* [Your instructions]
Go through the material and pull out every line with the string "TODO" in it.

* [Information]

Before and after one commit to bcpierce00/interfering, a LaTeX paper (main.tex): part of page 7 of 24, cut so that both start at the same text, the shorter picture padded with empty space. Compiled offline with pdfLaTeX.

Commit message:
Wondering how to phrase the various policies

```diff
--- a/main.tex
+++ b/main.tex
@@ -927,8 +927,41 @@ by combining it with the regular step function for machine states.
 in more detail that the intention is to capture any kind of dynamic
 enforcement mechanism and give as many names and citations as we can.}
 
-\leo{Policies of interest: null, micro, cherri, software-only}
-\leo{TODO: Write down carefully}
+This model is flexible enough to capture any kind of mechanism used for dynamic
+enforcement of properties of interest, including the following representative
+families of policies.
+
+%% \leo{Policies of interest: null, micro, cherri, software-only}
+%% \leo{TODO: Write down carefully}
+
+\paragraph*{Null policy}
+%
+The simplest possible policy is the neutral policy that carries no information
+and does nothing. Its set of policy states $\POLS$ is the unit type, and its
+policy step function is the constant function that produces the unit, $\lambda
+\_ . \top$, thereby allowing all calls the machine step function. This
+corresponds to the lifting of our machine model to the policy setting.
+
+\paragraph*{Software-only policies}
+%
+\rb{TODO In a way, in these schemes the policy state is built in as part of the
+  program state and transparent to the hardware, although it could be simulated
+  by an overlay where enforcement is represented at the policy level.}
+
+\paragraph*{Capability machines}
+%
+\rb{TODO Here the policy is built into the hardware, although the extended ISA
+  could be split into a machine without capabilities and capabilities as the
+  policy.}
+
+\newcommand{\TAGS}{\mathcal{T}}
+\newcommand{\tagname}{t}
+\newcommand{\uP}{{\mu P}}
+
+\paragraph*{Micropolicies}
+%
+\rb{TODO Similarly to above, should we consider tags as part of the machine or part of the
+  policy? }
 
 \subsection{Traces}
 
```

* [Exercise solution]
-\leo{TODO: Write down carefully}
+%% \leo{TODO: Write down carefully}
+\rb{TODO In a way, in these schemes the policy state is built in as part of the
+\rb{TODO Here the policy is built into the hardware, although the extended ISA
+\rb{TODO Similarly to above, should we consider tags as part of the machine or part of the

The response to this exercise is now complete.